The holiday was once a day for Indigenous people to celebrate making it through harsh winters… Now it is a day where we celebrate being with family and friends while enjoying their company over food and drink.
Thanksgiving may best represent what Canada is as a country.
By Craig Allan, Business Manager
This Monday will be Thanksgiving. The day where we all gather around and eat turkey, I guess. Canadian Thanksgiving is not really considered one of the marquee holidays like Christmas. People may not even consider it better than pseudo holidays like St. Patrick’s Day or the other October holiday, Halloween. Of all the holidays though, Thanksgiving may be the best holiday in Canada due to its changing traditions and what it represents.
When Canadians think of Thanksgiving, they may think of it from a very American point of view. It celebrates the landing of settlers in North America and has images of sharing a table with Indigenous people (as misrepresented as that may be). It also includes the eating of turkey and watching football, with Canadian football acting as the substitute for American football. However, Canadian Thanksgiving is very different in terms of its origin from the American version.
Canadian Thanksgiving does have an Indigenous component to it, as it was also a celebrated day in some Indigenous communities. Traditionally, it was celebrated at the end of winter as a reward to the tribe members for their hard work during the tough winter months. It was celebrated with feasts, dancing, and other ceremonies of thanks.
The first time it was celebrated by Europeans in what would later be known as Canada, was in 1578 when crew members led by English explorer Martin Frobisher celebrated arriving safely in what would later be known as Nunavut before sailing to Newfoundland by eating a meal at communion. Some consider this the first Canadian Thanksgiving, even though it occurred well before that name would ever be associated with North American holidays.

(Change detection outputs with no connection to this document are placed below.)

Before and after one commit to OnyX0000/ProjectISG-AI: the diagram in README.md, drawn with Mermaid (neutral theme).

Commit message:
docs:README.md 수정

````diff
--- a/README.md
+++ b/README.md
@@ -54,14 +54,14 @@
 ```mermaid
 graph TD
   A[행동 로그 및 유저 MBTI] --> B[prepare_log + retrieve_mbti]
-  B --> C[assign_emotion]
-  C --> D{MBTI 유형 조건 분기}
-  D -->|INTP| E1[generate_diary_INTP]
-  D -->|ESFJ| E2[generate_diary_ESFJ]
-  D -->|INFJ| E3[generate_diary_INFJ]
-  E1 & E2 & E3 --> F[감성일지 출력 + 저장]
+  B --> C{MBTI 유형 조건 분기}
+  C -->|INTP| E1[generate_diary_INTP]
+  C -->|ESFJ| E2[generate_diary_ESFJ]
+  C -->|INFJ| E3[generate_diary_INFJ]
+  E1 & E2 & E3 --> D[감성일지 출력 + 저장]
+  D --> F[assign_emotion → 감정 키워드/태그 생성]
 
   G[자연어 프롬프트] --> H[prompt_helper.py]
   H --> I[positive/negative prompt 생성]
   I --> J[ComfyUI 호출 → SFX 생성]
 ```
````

Thanksgiving in Canada wasn’t a formal holiday until 1879. Before this, the day was mostly celebrated whenever a major event happened. When it was declared as a holiday it was set for November 6. This is where it stayed until the finale of the first World War. Because of the significance of the date of November 11, the government decided to move Thanksgiving to its current second Monday in October date. This is unfortunate considering that as of 2021, the holiday now bumps up with another commemoration of loss: the National Day for Truth and Reconciliation for Indigenous people who were subjected to residential schools.
While the origins of Canadian Thanksgiving may be conflated with the American Thanksgiving, the traditions are influenced by our neighbours to the South. The eating of Turkey, squash, and the watching of football of both the Canadian and American variety also occurs in Canadian Thanksgiving celebrations. The one major difference is that Canadian Thanksgiving happens in October on the second Monday, unlike American Thanksgiving which occurs on the last Thursday of November.

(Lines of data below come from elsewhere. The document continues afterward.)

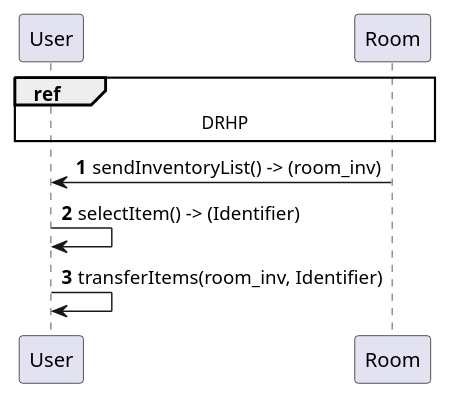
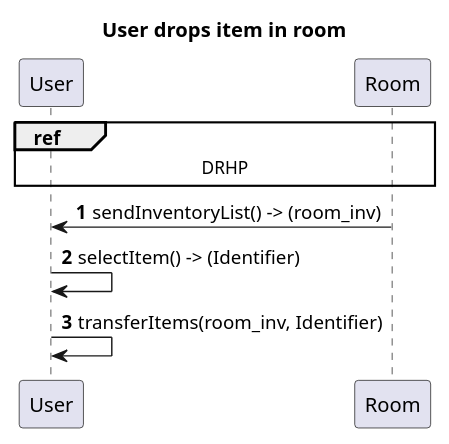
One commit to MysticMazeEducators/.github changed the diagram in resources/sequence_diagrams/drop_item.puml. Above: the diagram before and after it, drawn with PlantUML. The commit also changed 5 other files, not shown here.

```diff
--- a/resources/sequence_diagrams/drop_item.puml
+++ b/resources/sequence_diagrams/drop_item.puml
@@ -1,15 +1,15 @@
 @startuml
 'https://plantuml.com/sequence-diagram
-
+title User drops item in room
 autonumber
 
 participant "User" as U
 participant "Room" as R
 
 ref over U, R: DRHP
 
 R -> U: sendInventoryList() -> (room_inv)
 U -> U: selectItem() -> (Identifier)
 U -> U: transferItems(room_inv, Identifier)
 
 @enduml
```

So, why is Canadian Thanksgiving Canada’s best holiday? I feel it is because of how the holiday has evolved. The holiday was once a day for Indigenous people to celebrate making it through harsh winters. It was also a day for sailors navigating the difficult seas to celebrate making it to the scantly mapped continent. It then became a holiday to celebrate major events and bountiful crops. Now it is a day where we celebrate being with family and friends while enjoying their company over food and drink. The fact that the holiday’s significance has changed so much over hundreds of years is a great representative of Canada. A country that changes, and like Thanksgiving, gets better as the years go by. Thanksgiving is a truly great holiday because it reflects changing traditions.
This Thanksgiving, consider adding some new traditions to your Thanksgiving celebrations. It may very well be the best way to celebrate a holiday that is more than just turkey alone.